There's good news for cricket followers in the UK. Following the series against West Indies and India, Britain is set to host the 2007 Indoor Cricket World Cup. The event, to be held in Bristol during the last week of September, was launched last week and has confirmed participation from nine countries. The sixth version of the biennial tournament is slated to be the biggest, with junior teams also competing for a trophy of their own. "You can play indoor cricket during the off season to keep your skills sharp," commented Syd Lawrence, president of the England Indoor Cricket Association. Well, at least with this version there won't be rain stoppages as a result of the wonderful "summer" we've seen so far.

Monty adds to his artillery

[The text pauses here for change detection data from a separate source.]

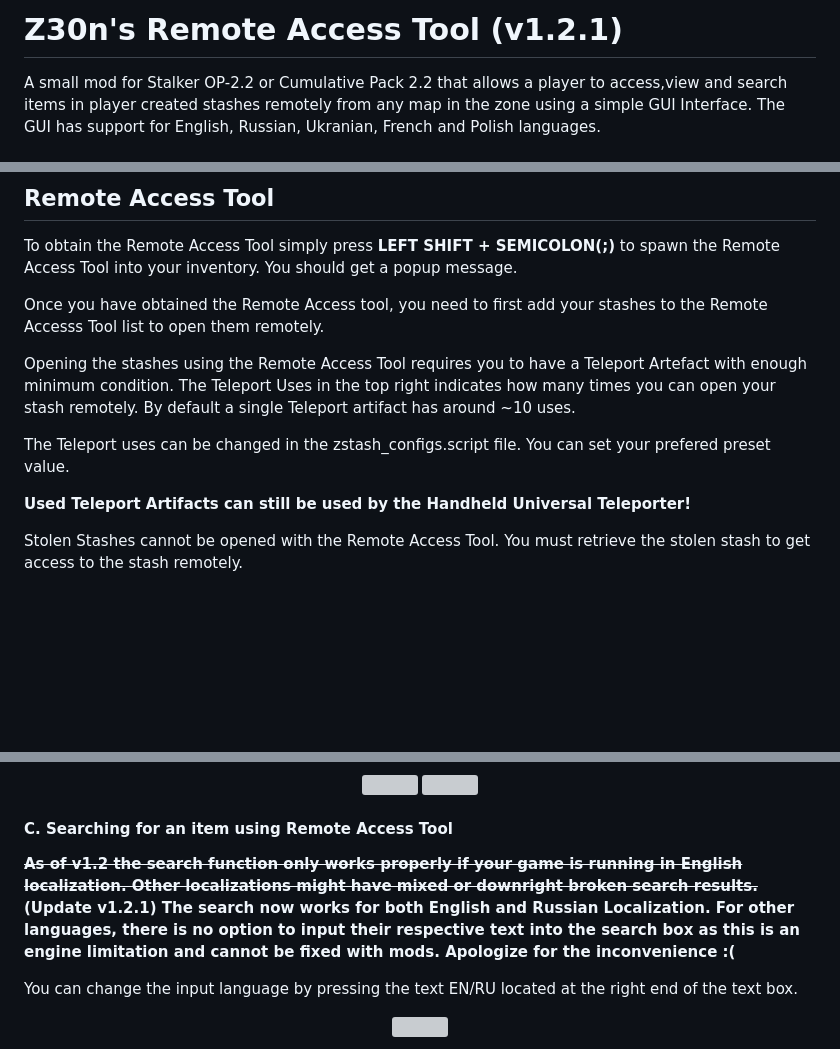
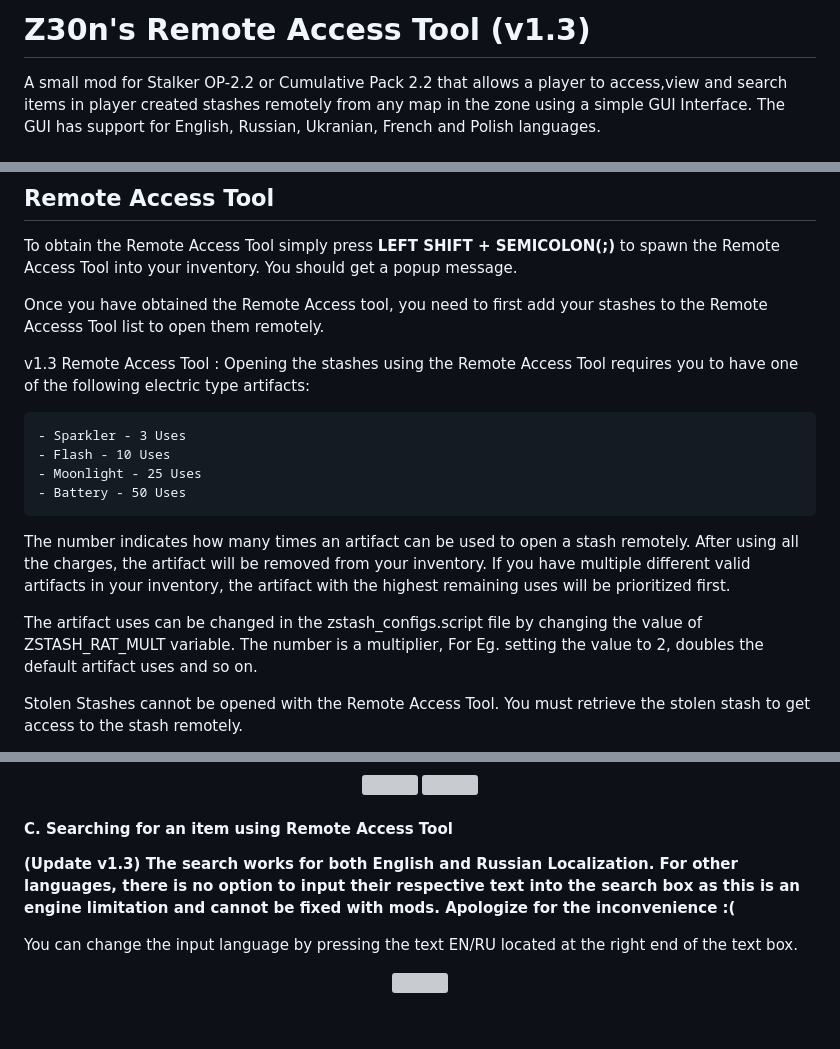
Before and after one commit to zeon-bh/OP-2.2-Z30n-s-Remote-Access-Tool, a Markdown page: README.md, 3 parts joined by grey strips. Rendered like a GitHub page; blank space fills up the shorter version; grey boxes are pictures that could not be loaded.

Commit message:
Update README.md v1.3 Remote Access Tool

```diff
--- a/README.md
+++ b/README.md
@@ -1,5 +1,5 @@
 
-# Z30n's Remote Access Tool (v1.2.1)
+# Z30n's Remote Access Tool (v1.3)
 
 A small mod for Stalker OP-2.2 or Cumulative Pack 2.2 that allows a player to access,view and search items in player created stashes remotely from any map in the zone using a simple GUI Interface. The GUI has support for English, Russian, Ukranian, French and Polish languages.
 
@@ -42,11 +42,17 @@ To obtain the Remote Access Tool simply press **LEFT SHIFT + SEMICOLON(;)** to s
 
 Once you have obtained the Remote Access tool, you need to first add your stashes to the Remote Accesss Tool list to open them remotely.
 
-Opening the stashes using the Remote Access Tool requires you to have a Teleport Artefact with enough minimum condition. The Teleport Uses in the top right indicates how many times you can open your stash remotely. By default a single Teleport artifact has around ~10 uses.
+v1.3 Remote Access Tool :
+Opening the stashes using the Remote Access Tool requires you to have one of the following electric type artifacts:
 
-The Teleport uses can be changed in the zstash_configs.script file. You can set your prefered preset value.
+    - Sparkler - 3 Uses
+    - Flash - 10 Uses
+    - Moonlight - 25 Uses
+    - Battery - 50 Uses
 
-**Used Teleport Artifacts can still be used by the Handheld Universal Teleporter!**
+The number indicates how many times an artifact can be used to open a stash remotely. After using all the charges, the artifact will be removed from your inventory. If you have multiple different valid artifacts in your inventory, the artifact with the highest remaining uses will be prioritized first.
+
+The artifact uses can be changed in the zstash_configs.script file by changing the value of ZSTASH_RAT_MULT variable. The number is a multiplier, For Eg. setting the value to 2, doubles the default artifact uses and so on.
 
 Stolen Stashes cannot be opened with the Remote Access Tool. You must retrieve the stolen stash to get access to the stash remotely.
 
@@ -96,8 +102,7 @@ Stashes cannot be opened remotely during a blowout for balance and for safety re
 </p>
 
 #### C. Searching for an item using Remote Access Tool
-~~**As of v1.2 the search function only works properly if your game is running in English localization. Other localizations might have mixed or downright broken search results.**~~<br/>
-**(Update v1.2.1) The search now works for both English and Russian Localization. For other languages, there is no option to input their respective text into the search box as this is an engine limitation and cannot be fixed with mods. Apologize for the inconvenience :(**
+**(Update v1.3) The search works for both English and Russian Localization. For other languages, there is no option to input their respective text into the search box as this is an engine limitation and cannot be fixed with mods. Apologize for the inconvenience :(**
 
 You can change the input language by pressing the text EN/RU located at the right end of the text box.
 <p align="center">
```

Adding to the joy of cricket fans in the UK, Walkers have announced a new flavour of crisps - chilli and lemon. The product, specially designed for the UK's growing south Asian population, boasts packaging that features information in Hindi. And considering that the likes of Gary Lineker - who has been the face of Walkers since 1995 - surely won't be able to stand all that spice, Walkers have looked for an alternative and found ... Monty Panesar! The new crisps will be launched with a massive marketing campaign featuring radio ad spots with Monty, an appearance at the Asian Lifestyle Show, and giveaways at cricket matches. Monty himself described the whole thing as a new challenge and predicted its success with the UK's Asian communities.

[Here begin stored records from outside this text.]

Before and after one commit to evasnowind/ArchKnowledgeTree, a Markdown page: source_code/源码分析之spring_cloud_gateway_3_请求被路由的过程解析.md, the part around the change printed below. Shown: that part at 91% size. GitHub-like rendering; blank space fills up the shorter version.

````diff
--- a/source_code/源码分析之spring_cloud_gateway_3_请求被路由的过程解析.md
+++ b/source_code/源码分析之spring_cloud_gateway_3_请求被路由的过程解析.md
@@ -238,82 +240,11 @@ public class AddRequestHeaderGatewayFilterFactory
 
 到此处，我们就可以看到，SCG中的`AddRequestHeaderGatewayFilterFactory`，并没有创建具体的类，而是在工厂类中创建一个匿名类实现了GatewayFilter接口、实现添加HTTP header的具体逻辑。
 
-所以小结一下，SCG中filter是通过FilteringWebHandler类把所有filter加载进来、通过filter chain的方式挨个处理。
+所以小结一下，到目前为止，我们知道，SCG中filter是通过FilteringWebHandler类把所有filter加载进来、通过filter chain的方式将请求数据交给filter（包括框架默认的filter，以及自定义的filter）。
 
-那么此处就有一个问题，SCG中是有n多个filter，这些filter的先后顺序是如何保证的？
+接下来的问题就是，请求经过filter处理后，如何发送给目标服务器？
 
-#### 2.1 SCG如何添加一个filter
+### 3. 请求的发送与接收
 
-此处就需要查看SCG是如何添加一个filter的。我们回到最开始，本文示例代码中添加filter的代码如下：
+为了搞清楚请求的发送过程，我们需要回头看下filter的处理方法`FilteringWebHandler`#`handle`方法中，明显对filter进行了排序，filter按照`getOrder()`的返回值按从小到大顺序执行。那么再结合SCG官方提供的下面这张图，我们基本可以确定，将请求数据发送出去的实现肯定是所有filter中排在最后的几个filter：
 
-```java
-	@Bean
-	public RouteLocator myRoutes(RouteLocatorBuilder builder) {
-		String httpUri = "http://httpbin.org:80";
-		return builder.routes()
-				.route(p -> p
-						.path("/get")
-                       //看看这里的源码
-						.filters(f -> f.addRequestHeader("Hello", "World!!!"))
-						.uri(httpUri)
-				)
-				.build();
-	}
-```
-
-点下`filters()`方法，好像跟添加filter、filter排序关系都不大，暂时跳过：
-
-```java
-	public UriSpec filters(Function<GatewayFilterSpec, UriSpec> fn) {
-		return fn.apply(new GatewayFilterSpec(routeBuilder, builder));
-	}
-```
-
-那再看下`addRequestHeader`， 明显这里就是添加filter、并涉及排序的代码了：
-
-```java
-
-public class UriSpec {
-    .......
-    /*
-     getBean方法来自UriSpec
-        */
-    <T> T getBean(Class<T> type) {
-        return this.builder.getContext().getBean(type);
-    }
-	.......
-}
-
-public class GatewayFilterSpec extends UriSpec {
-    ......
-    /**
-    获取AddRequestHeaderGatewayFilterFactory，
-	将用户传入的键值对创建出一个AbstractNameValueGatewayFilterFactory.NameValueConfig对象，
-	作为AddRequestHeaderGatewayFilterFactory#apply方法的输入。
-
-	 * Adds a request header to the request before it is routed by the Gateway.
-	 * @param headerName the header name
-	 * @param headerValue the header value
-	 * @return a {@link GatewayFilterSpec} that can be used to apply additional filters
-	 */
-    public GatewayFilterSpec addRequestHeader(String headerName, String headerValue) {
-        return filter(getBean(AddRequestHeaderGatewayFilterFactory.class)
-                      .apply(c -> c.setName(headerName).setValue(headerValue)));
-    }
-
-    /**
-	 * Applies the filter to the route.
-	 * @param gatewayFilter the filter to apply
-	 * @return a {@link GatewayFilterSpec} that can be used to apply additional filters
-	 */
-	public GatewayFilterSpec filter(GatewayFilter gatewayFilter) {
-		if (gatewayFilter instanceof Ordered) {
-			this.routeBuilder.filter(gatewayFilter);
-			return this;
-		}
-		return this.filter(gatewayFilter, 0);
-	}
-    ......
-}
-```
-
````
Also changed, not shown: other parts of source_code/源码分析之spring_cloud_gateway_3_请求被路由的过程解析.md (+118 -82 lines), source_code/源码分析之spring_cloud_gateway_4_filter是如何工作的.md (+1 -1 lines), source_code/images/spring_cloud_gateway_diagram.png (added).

The language barrier. No more

World Cup 2007 was a nexus of nightmares for Pakistan; early exit, death of coach, retirement of captain. But before all that, the team were banned from talking in English - more due to their lack of familiarity with the language than anything else. To counter problems of that sort, Shoaib Malik has started taking English lessons from a specially appointed tutor. According to a close friend of the new captain, "Malik is very serious about his image and that of the country." The Pakistan Cricket Board has for once picked up on the players' weakness and has not only asked other players to follow suit, but is also looking to have language classes for young players attending the National Cricket Academy and training camps. Alas, no more "Thanks to the boys who play very well".

A surprise to forget

You have been bowled out for 62, Muralitharan has snapped up a horde of wickets, and Sangakkara has racked up a double hundred. You arrive at your hotel hoping to catch some rest, and hopefully a change of fortune for the next Test. Not if you're Mohammad Rafique, who found a welcoming band of monkeys waiting in his room. "They just attacked me once I entered my room. Hotel authority immediately dispersed them by shooting blanks," said Rafique, who was not amused by the surprise party. He had earlier bowled 35 overs in the second Test without any success and, following the monkey-attack, announced that he would be skipping the ODIs altogether.

In need of a break

There has been plenty of criticism directed the West Indies Cricket Board's way following the doomed World Cup, Brian Lara's parting shots, and most recently, the controversy over a media article by Chris Gayle. Keeping with the trend, Dave Martins, of the band Tradewinds, has recorded a satirical calypso suggesting the WICB "Take a Rest". Distributed to radio stations across the Caribbean, the song takes a shot at the board's handling of recent situations, especially on the administration front, and has lyrics that say, among other things, that the board made "Holding and Richards cry". Martins has said he wants a "real campaign going in each island", with "simple signs all over the place, even bumper stickers" in order to do the trick. Who knows, we might see a resurgence of the mighty West Indies yet.